altogether. They have the language skills to tell us what they want. They need
to be included in the family gathering and in the planning, but we should
remember that they are not yet adults and cannot process feelings the way
adults do. So giving them space, but asking them to come back once in a while
makes sense. Kids need to realize the reality of the situation, but not be
overwhelmed by it.
And allowing a child to stay
in the sickroom for hours on
end, or relying on them to help in the care of the sick person, is not a good
idea. That isn’t to say they can’t fluff a pillow or read to the person, but
leaving the child ( even the teen) to care for someone who is gravely ill, or
expecting them to keep a vigil with the adult members of the family does not
allow them to get that essential disconnect.
There will be time later to
delve into feelings and to work
out the relationship questions that always accompany loss. We cannot, and
should no shield children from the reality of death, but we have to let them
work out things at their own pace. Society’s view that, after a week or two of
mourning a loved one, we adults should
be able to get on with life is as unrealistic as expecting a child to shoulder
the burden of constant grief.
Life drops things onto us out
of the blue so when we can
plan for the way we as a family will
approach illness or death, we should take advantage of the opportunity. If
someone is gravely ill, and the possibility exists for their death, begin
thinking about how the children will spend the mourning time. If a prolonged
hospital stay is in the offing for a serious condition, find someone who will
agree to help you care for your children while you keep the hospital vigil.
But remember, they will eventually
need to process the
grief. Be available for smaller children, taking your cues from their play or

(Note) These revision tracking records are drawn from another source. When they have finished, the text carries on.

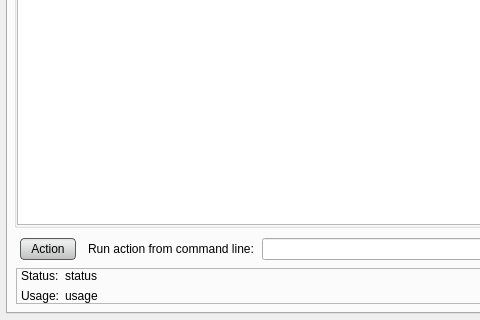
Before: the Qt Designer form src/Interface/Application/ControllerInterface.ui in SCIInstitute/Seg3D, drawn with Qt 5; both pictures show x 0 to 480 and y 309 to 629 of the 922 by 629 pixel window.
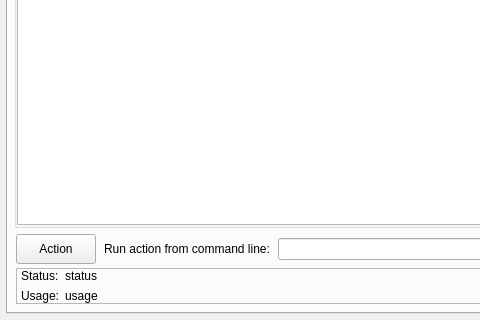
After: the same form once the commit is applied.

```diff
--- a/src/Interface/Application/ControllerInterface.ui
+++ b/src/Interface/Application/ControllerInterface.ui
@@ -13,30 +13,6 @@
   <property name="windowTitle">
    <string>Seg3D 2.0 - Controller</string>
   </property>
-  <property name="styleSheet">
-   <string notr="true">QPushButton{
-  background-color: qlineargradient(spread:pad, x1:0.5, y1:0, x2:0.5, y2:0.960227, stop:0 rgba(221, 221, 221, 255), stop:0.155779 rgba(238, 238, 238, 255), stop:1 rgba(192, 194, 194, 255));
-  border-radius: 4px;
-  border: 1px solid rgb(90, 90, 90);
-  margin:4px;
-  padding-left: 10px;
-  padding-right: 10px;
-}
-
-QPushButton:hover{
-  background-color: qlineargradient(spread:pad, x1:0.5, y1:0, x2:0.5, y2:1, stop:0 rgba(195, 195, 195, 255), stop:0.253769 rgba(206, 206, 206, 255), stop:1 rgba(185, 185, 185, 255));
-  border-radius: 4px;
-  border: 1px solid rgb(90, 90, 90);
-  margin:4px;
-}
-
-QPushButton:pressed{
-  background-color: qlineargradient(spread:pad, x1:0.5, y1:0, x2:0.5, y2:1, stop:0 rgba(150, 150, 150, 255), stop:0.753769 rgba(206, 206, 206, 255), stop:1 rgba(185, 185, 185, 255));
-  border-radius: 4px;
-  border: 1px solid rgb(90, 90, 90);
-  margin:4px;
-}</string>
-  </property>
   <layout class="QVBoxLayout" name="verticalLayout_2">
    <property name="spacing">
     <number>0</number>
```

artwork. Teens and adolescents may temporarily need a grief group or counselor.
You might, too.
But I’m not a psychologist,